Requirement
Images are to be dropped; everything else in the entries below must be copied exactly.

Records supplied
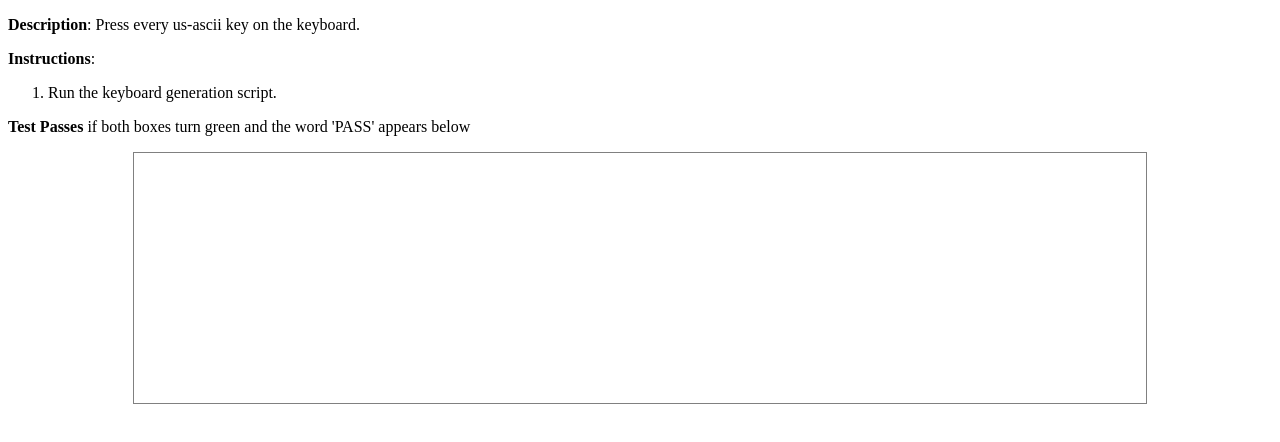
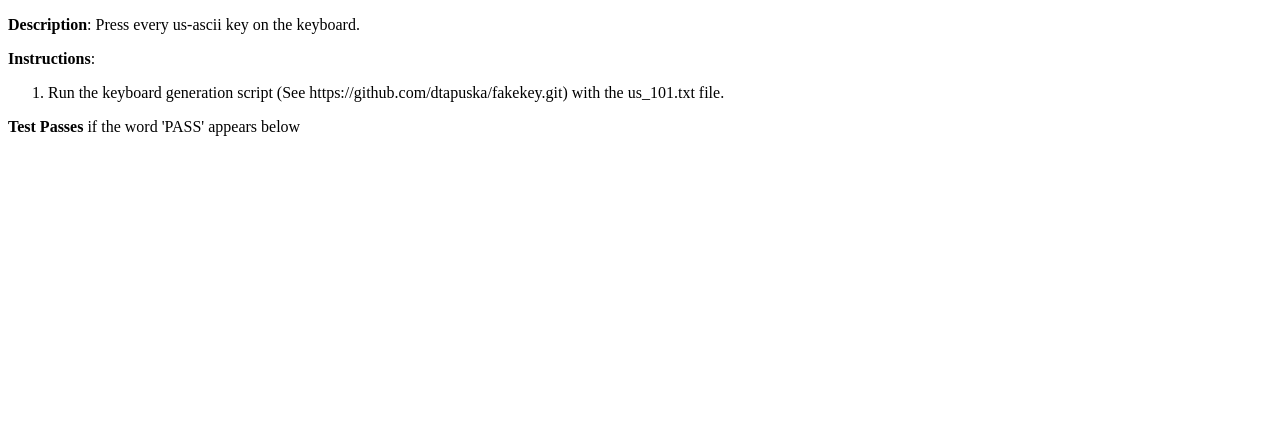
Before and after one commit to dtapuska/dtapuska.github.io, a plain HTML site: page keyevent/uievents/behaviour/key_code_101_us_layout.html in a window 1280 px wide. Drawn offline with Linux system fonts and the light colour scheme.

Commit message:
Clean up test

```diff
--- a/keyevent/uievents/behaviour/key_code_101_us_layout.html
+++ b/keyevent/uievents/behaviour/key_code_101_us_layout.html
@@ -2,15 +2,6 @@
  <head>
   <meta charset=utf-8>
   <title>KeyboardEvent - US 101 KeyboardEvent.code test</title>
-  <style>
-    .testarea { margin: auto; width: 80%; height: 250px; border: 1px solid grey; position: relative; }
-
-    #start,#end { background-color: red; border: 1px solid black; margin: 0; padding: 0; }
-   /* start/end layout */
-   #start.green,#end.green { background-color: green; }
-   #start { position: absolute; left: 15%; top: 15%; width: 50%; height: 50%; }
-   #end { position: absolute; right: 15%; bottom: 15%; width: 50%; height: 50%; }
-  </style>
   <script src="../../resources/testharness.js"></script>
   <script src="../../resources/testharnessreport.js"></script>
   <script>
@@ -23,12 +14,9 @@
 
  <p><strong>Instructions</strong>: </p>
  <ol>
-   <li>Run the keyboard generation script.
+   <li>Run the keyboard generation script (See https://github.com/dtapuska/fakekey.git) with the us_101.txt file.
  </ol>
- <p><strong>Test Passes</strong> if both boxes turn green and the word 'PASS' appears below</p>
-
- <section class="testarea">
- </section>
+ <p><strong>Test Passes</strong> if the word 'PASS' appears below</p>
 
  <script>
     EventRecorder.configure({
```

The answer
Before and after one commit to dtapuska/dtapuska.github.io, a plain HTML site: page keyevent/uievents/behaviour/key_code_101_us_layout.html in a window 1280 px wide. Drawn offline with Linux system fonts and the light colour scheme.

Commit message:
Clean up test

```diff
--- a/keyevent/uievents/behaviour/key_code_101_us_layout.html
+++ b/keyevent/uievents/behaviour/key_code_101_us_layout.html
@@ -2,15 +2,6 @@
  <head>
   <meta charset=utf-8>
   <title>KeyboardEvent - US 101 KeyboardEvent.code test</title>
-  <style>
-    .testarea { margin: auto; width: 80%; height: 250px; border: 1px solid grey; position: relative; }
-
-    #start,#end { background-color: red; border: 1px solid black; margin: 0; padding: 0; }
-   /* start/end layout */
-   #start.green,#end.green { background-color: green; }
-   #start { position: absolute; left: 15%; top: 15%; width: 50%; height: 50%; }
-   #end { position: absolute; right: 15%; bottom: 15%; width: 50%; height: 50%; }
-  </style>
   <script src="../../resources/testharness.js"></script>
   <script src="../../resources/testharnessreport.js"></script>
   <script>
@@ -23,12 +14,9 @@
 
  <p><strong>Instructions</strong>: </p>
  <ol>
-   <li>Run the keyboard generation script.
+   <li>Run the keyboard generation script (See https://github.com/dtapuska/fakekey.git) with the us_101.txt file.
  </ol>
- <p><strong>Test Passes</strong> if both boxes turn green and the word 'PASS' appears below</p>
-
- <section class="testarea">
- </section>
+ <p><strong>Test Passes</strong> if the word 'PASS' appears below</p>
 
  <script>
     EventRecorder.configure({
```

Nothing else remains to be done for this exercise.